* [DIRECTIONS FOR THIS TASK]
Your task is to copy each line of the records that includes the string "subsection".

↓

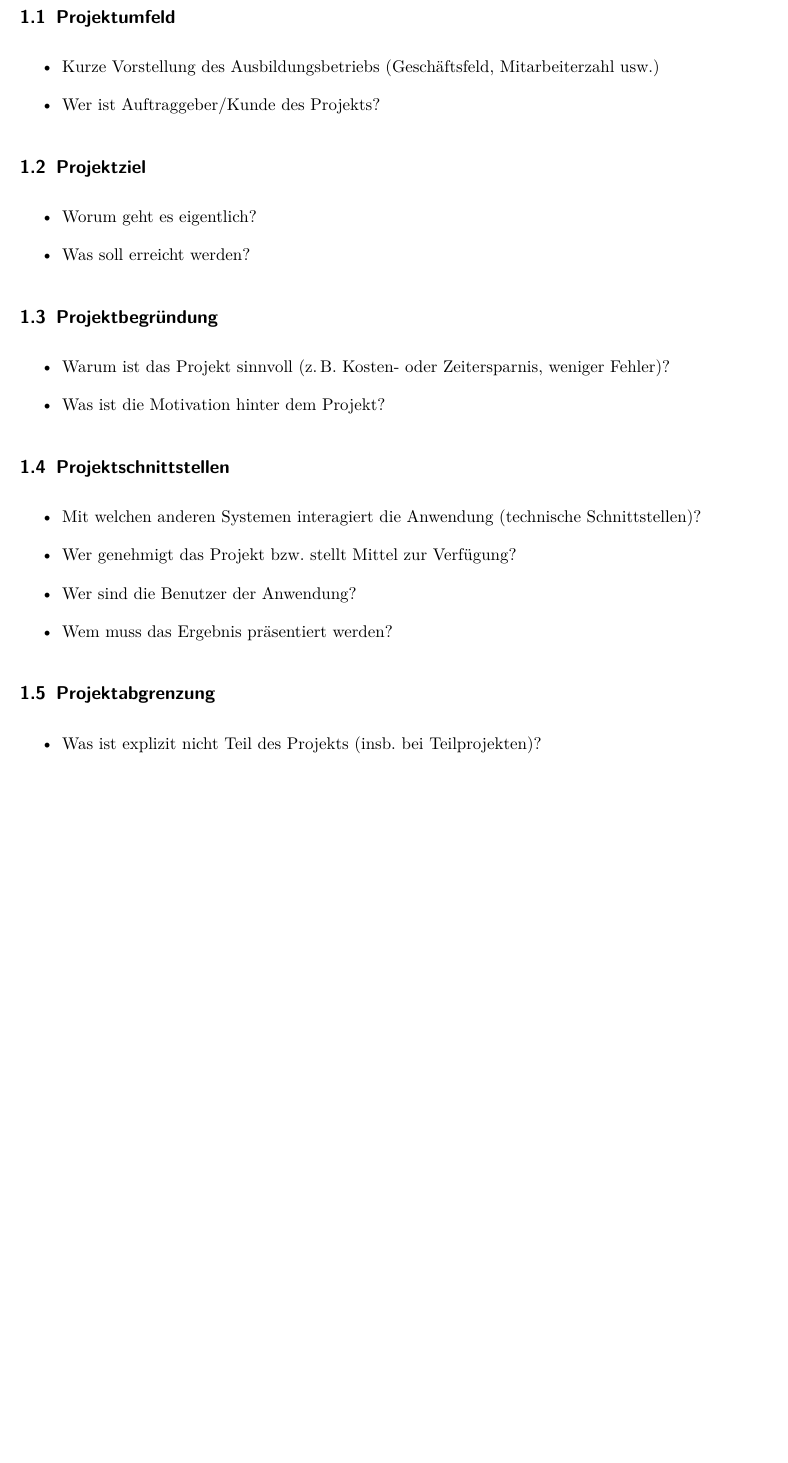
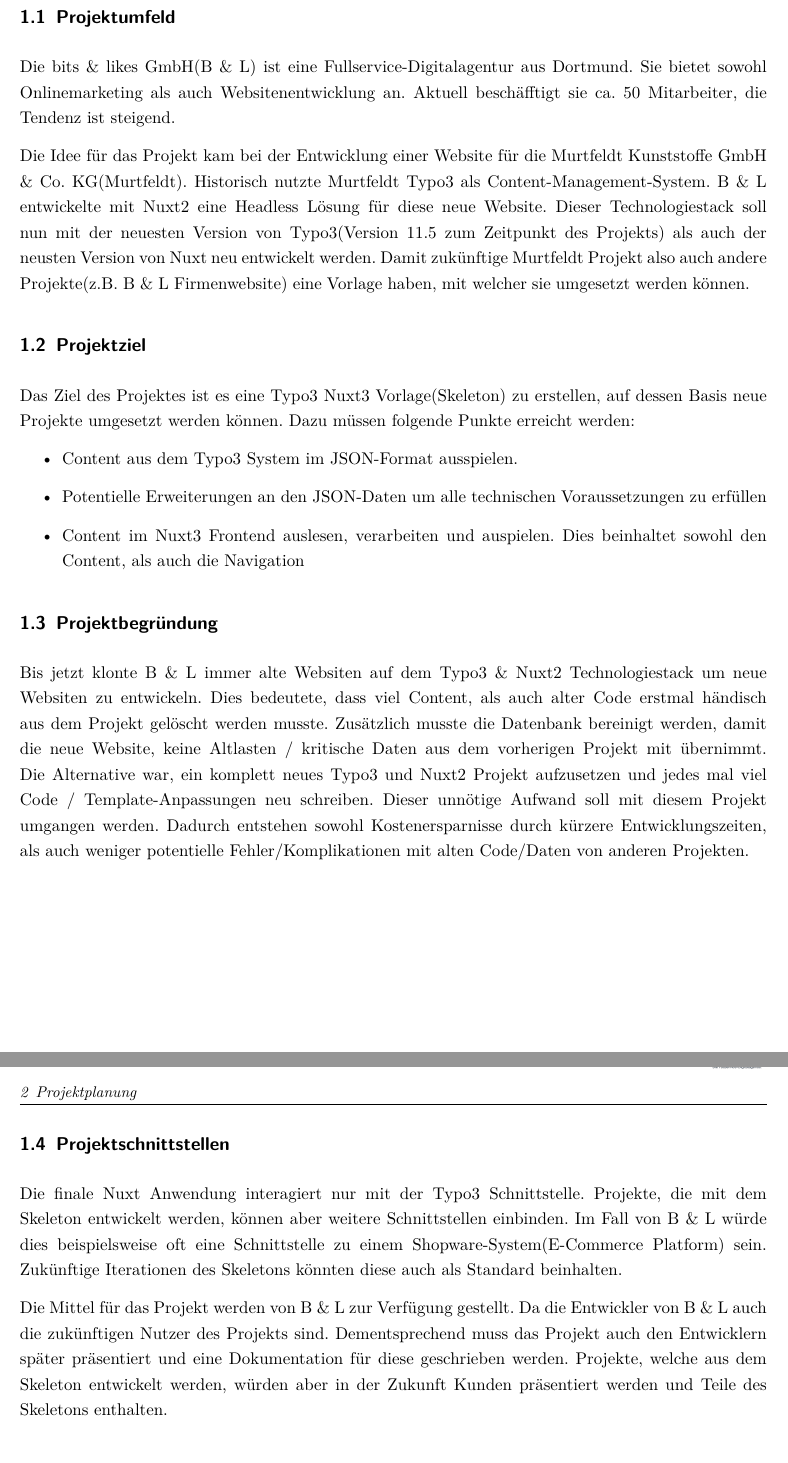
Before and after one commit to 7Pkonzepte/Lukas-Projektdokumentation, a LaTeX document (Projektdokumentation.tex, which reads Inhalt/Einleitung.tex): part of page 12 of 39 before the commit and two parts of pages 12 and 13 of 40 after it, the two joined at a grey line, cut so that both start at the same text, the shorter picture padded with empty space. The pictures show the PDF file Projektdokumentation.pdf that the author committed with the source.

Commit message:
Einleitung

```diff
--- a/Inhalt/Einleitung.tex
+++ b/Inhalt/Einleitung.tex
@@ -5,36 +5,30 @@
 
 \subsection{Projektumfeld}
 \label{sec:Projektumfeld}
-\begin{itemize}
-	\item Kurze Vorstellung des Ausbildungsbetriebs (Geschäftsfeld, Mitarbeiterzahl \usw)
-	\item Wer ist Auftraggeber/Kunde des Projekts?
-\end{itemize}
+Die bits \& likes GmbH(B \& L) ist eine Fullservice-Digitalagentur aus Dortmund. Sie bietet sowohl Onlinemarketing als auch Websitenentwicklung an. Aktuell beschäfftigt sie ca. 50 Mitarbeiter, die Tendenz ist steigend.
+
+Die Idee für das Projekt kam bei der Entwicklung einer Website für die Murtfeldt Kunststoffe GmbH \& Co. KG(Murtfeldt). Historisch nutzte Murtfeldt Typo3 als Content-Management-System. B \& L entwickelte mit Nuxt2 eine Headless Lösung für diese neue Website. Dieser Technologiestack soll nun mit der neuesten Version von Typo3(Version 11.5 zum Zeitpunkt des Projekts) als auch der neusten Version von Nuxt neu entwickelt werden. Damit zukünftige Murtfeldt Projekt also auch andere Projekte(z.B. B \& L Firmenwebsite) eine Vorlage haben, mit welcher sie umgesetzt werden können.
 
 
 \subsection{Projektziel}
 \label{sec:Projektziel}
+Das Ziel des Projektes ist es eine Typo3 Nuxt3 Vorlage(Skeleton) zu erstellen, auf dessen Basis neue Projekte umgesetzt werden können. Dazu müssen folgende Punkte erreicht werden:
 \begin{itemize}
-	\item Worum geht es eigentlich?
-	\item Was soll erreicht werden?
+	\item Content aus dem Typo3 System im JSON-Format ausspielen.
+	\item Potentielle Erweiterungen an den JSON-Daten um alle technischen Voraussetzungen zu erfüllen
+	\item Content im Nuxt3 Frontend auslesen, verarbeiten und auspielen. Dies beinhaltet sowohl den Content, als auch die Navigation
 \end{itemize}
-
 
 \subsection{Projektbegründung}
 \label{sec:Projektbegruendung}
-\begin{itemize}
-	\item Warum ist das Projekt sinnvoll (\zB Kosten- oder Zeitersparnis, weniger Fehler)?
-	\item Was ist die Motivation hinter dem Projekt?
-\end{itemize}
-
+Bis jetzt klonte B \& L immer alte Websiten auf dem Typo3 \& Nuxt2 Technologiestack um neue Websiten zu entwickeln. Dies bedeutete, dass viel Content, als auch alter Code erstmal händisch aus dem Projekt gelöscht werden musste. Zusätzlich musste die Datenbank bereinigt werden, damit die neue Website, keine Altlasten / kritische Daten aus dem vorherigen Projekt mit übernimmt. Die Alternative war, ein komplett neues Typo3 und Nuxt2 Projekt aufzusetzen und jedes mal viel Code / Template-Anpassungen neu schreiben. Dieser unnötige Aufwand soll mit diesem Projekt umgangen werden. Dadurch entstehen sowohl Kostenersparnisse durch kürzere Entwicklungszeiten, als auch weniger potentielle Fehler/Komplikationen mit alten Code/Daten von anderen Projekten.
 
 \subsection{Projektschnittstellen}
 \label{sec:Projektschnittstellen}
-\begin{itemize}
-	\item Mit welchen anderen Systemen interagiert die Anwendung (technische Schnittstellen)?
-	\item Wer genehmigt das Projekt \bzw stellt Mittel zur Verfügung?
-	\item Wer sind die Benutzer der Anwendung?
-	\item Wem muss das Ergebnis präsentiert werden?
-\end{itemize}
+
+Die finale Nuxt Anwendung interagiert nur mit der Typo3 Schnittstelle. Projekte, die mit dem Skeleton entwickelt werden, können aber weitere Schnittstellen einbinden. Im Fall von B \& L würde dies beispielsweise oft eine Schnittstelle zu einem Shopware-System(E-Commerce Platform) sein. Zukünftige Iterationen des Skeletons könnten diese auch als Standard beinhalten.
+
+Die Mittel für das Projekt werden von  B \& L zur Verfügung gestellt. Da die Entwickler von B \& L auch die zukünftigen Nutzer des Projekts sind. Dementsprechend muss das Projekt auch den Entwicklern später präsentiert und eine Dokumentation für diese geschrieben werden. Projekte, welche aus dem Skeleton entwickelt werden, würden aber in der Zukunft Kunden präsentiert werden und Teile des Skeletons enthalten.
 
 
 \subsection{Projektabgrenzung}
@@ -42,2 +39 @@
 \begin{itemize}
-	\item Was ist explizit nicht Teil des Projekts (\insb bei Teilprojekten)?
```
Also changed, not shown: Projektdokumentation.pdf, Inhalt/Einleitung.tex (6 more changed lines), 6 other files.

↑

* [WRITTEN SOLUTION]
 \subsection{Projektumfeld}
 \subsection{Projektziel}
 \subsection{Projektbegründung}
 \subsection{Projektschnittstellen}
 \subsection{Projektabgrenzung}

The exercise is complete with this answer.